The payment of quarterly dividends can create some volatility in a stock's price when the ex-date arrives. Some analysts have noticed that investors may rebalance or sell their stock on the ex-date or soon after when the dividend growth rate appears to be slowing or other changes in the market make the dividend less attractive.

Non-Standard Quarters

For a variety of reasons, some public companies will use a non-standard or non-calendar quarterly reporting system. In addition, certain governments use different quarter systems. The first quarter of the U.S. federal government’s fiscal year is October, November, and December. State governments may also have their own fiscal calendars.

Sometimes a company may have a non-standard fiscal year to help with business or tax planning. The Internal Revenue Service (IRS) allows companies to choose a “tax year” that is still 52-53 weeks long but does not end in December.

H&R Block (HRB) ends its fiscal year on April 30th, which makes sense because that is the end of the busiest part of the company’s year.

Releasing an annual report, which may be accompanied by shareholder meetings and additional disclosures, after the busiest part of your year helps managers and shareholders make better decisions about the year ahead.

Companies that rely on U.S. government contracts may use September as the end of their fiscal year, and the fourth quarter because that is when they expect new projects to be closed and budget planning from the government to be available. Meanwhile, some companies have very unusual quarterly systems.

Criticism of Quarters

Some have questioned the importance of the quarterly reporting system. The big argument against the setup is that it puts too much pressure on companies and executives to deliver short-term results to please analysts and investors as opposed to focusing on the long-term interests of the business.

The other issue is that companies report their summary annual statements once per year, so the information can become stale and out of date in between the annual reporting cycle. One approach to solve this problem is to use a trailing four quarters or trailing 12 months (TTM) analysis.

By the middle of the fourth quarter of 2021, the annual data for 2021 can be estimated by summarizing the last four quarters. In this case, assume that the company’s third-quarter 2021 results are available. An analyst would manually combine the quarterly data from the first three quarters of 2021 with the last quarter of 2020 to estimate the company’s earnings and revenue trends.

This analysis will overlap some of the data used in the last annual report, but it will still give some insight into how 2021 is likely to look by the end of the year. If the first three quarters of 2021 had been poor compared to the first three-quarters of 2020, the trailing-four-quarter analysis will show that.

What is a fiscal quarter?
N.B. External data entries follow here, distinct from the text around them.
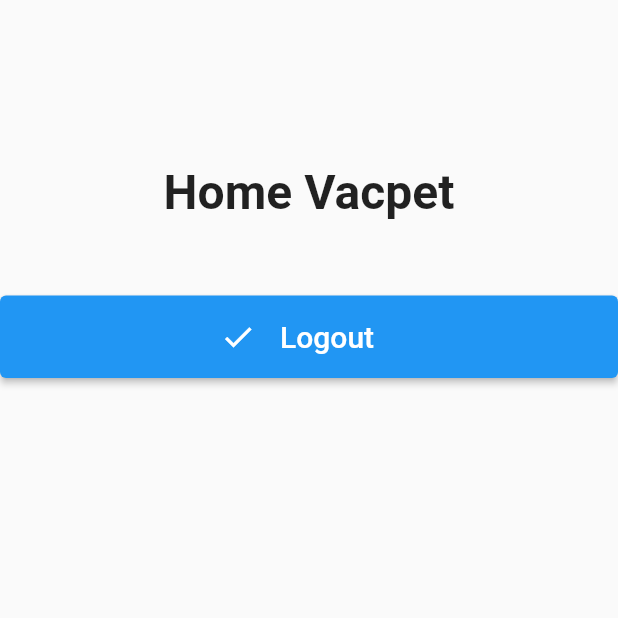
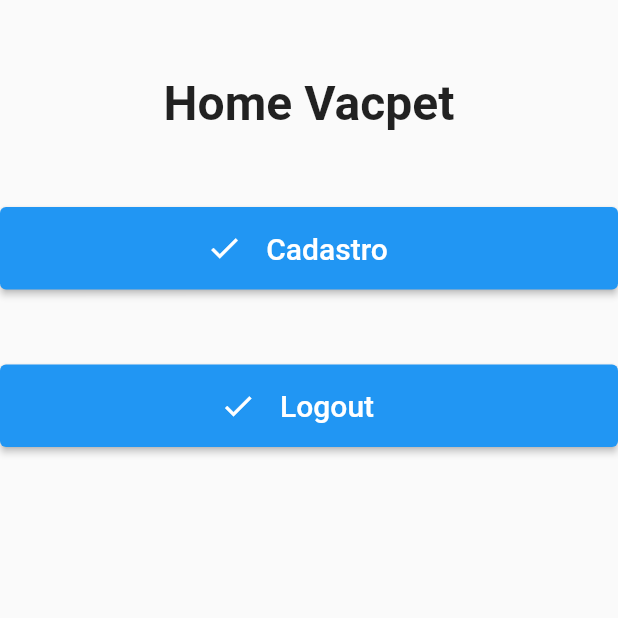
Before and after one commit to Bruno-Eduardo-Ferreira/VacPet, a Flutter app: the screen it shows once a user with an empty profile is signed in, on a phone screen of 412 x 824 dp, the top half of it. Run offline on Flutter 3.47's test engine with Material 2 defaults, Android fonts, the phone set to English and light mode, and no system bars; our stand-ins replace firebase_auth, firebase_core; accounts and stored records are empty.

Commit message:
cadastro-cliente

```diff
--- a/lib/presentation/pages/home/home_page.dart
+++ b/lib/presentation/pages/home/home_page.dart
@@ -1,3 +1,4 @@
+import 'package:vacpet/presentation/pages/cadastro/cadastro_cliente_page.dart';
 import 'package:vacpet/services/auth_service.dart';
 import 'package:flutter/material.dart';
 
@@ -15,14 +16,36 @@ class _HomePageState extends State<HomePage> {
   @override
   Widget build(BuildContext context) {
     return Scaffold(
-      body: Column(
+      body: SafeArea(
+        child: Column(
           children: [
             const Center(
               child: Padding(
-              padding: EdgeInsets.only(top: 109.0),
+                padding: EdgeInsets.only(top: 50.0),
                 child: Text(
                   "Home Vacpet",
                   style: TextStyle(fontSize: 32.0, fontWeight: FontWeight.w600),
+                ),
+              ),
+            ),
+            Padding(
+              padding: const EdgeInsets.only(top: 50.0),
+              child: ElevatedButton(
+                          onPressed: () {
+                              Navigator.of(context).push(MaterialPageRoute(builder: (context) => CadastroCliente()));
+                               },
+                          child: Row(
+                            mainAxisAlignment: MainAxisAlignment.center,
+                            children: const [
+                              Icon(Icons.check),
+                              Padding(
+                                padding: EdgeInsets.all(16),
+                                child: Text(
+                                  'Cadastro',
+                                  style: TextStyle(fontSize: 20),
+                                ),
+                              ),
+                            ],
                           ),
               ),
             ),
@@ -49,6 +72,7 @@ class _HomePageState extends State<HomePage> {
             ),
           ],
         ),
+      ),
     );
   }
 }
--- a/lib/presentation/pages/login/login_page.dart
+++ b/lib/presentation/pages/login/login_page.dart
@@ -75,7 +75,7 @@ class _LoginPageState extends State<LoginPage> {
                             if (value!.isEmpty) {
                               return 'Informe algum email!';
                             }
-                            return 'Informe o email corretamente!';
+                            return null;
                           }),
                     ),
                     Padding(
```
Also changed, not shown: lib/presentation/pages/cadastro/cadastro_cliente_page.dart (added, +32 -0 lines). Lines whose indentation alone changed are shown as unchanged.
A fiscal quarter is a three-month period in which a company reports its financial results. As its name suggests, there are four quarterly periods in a year, meaning a publicly traded company would issue four quarterly reports per year. Companies and investors alike use fiscal quarters to keep track of their financial results and business developments over time. These quarters are often referred to as Q1, Q2, Q3, and Q4.

Are quarters always lined up to the calendar year?

Quarters do not always line up with the calendar year. For instance, if a company chooses to have its fiscal year starting in February rather than January, then its first quarter would consist of February, March, and April. Companies sometimes choose to do this if they want their fiscal year to end in their own peak season.  Alternatively, since finishing the year often involves a lot of additional accounting work, some companies choose to end their fiscal year on a relatively calm month.

What are the pros and cons of quarterly reporting?

The main advantage of quarterly reporting is that it allows investors more information on which to base their investment decisions. Rather than waiting until a company files its annual report, investors can read their quarterly filings to get a sense of how the business is progressing throughout the year. This added transparency also benefits journalists and regulators. Some have argued, however, that quarterly reporting makes companies and investors more oriented toward short-term results.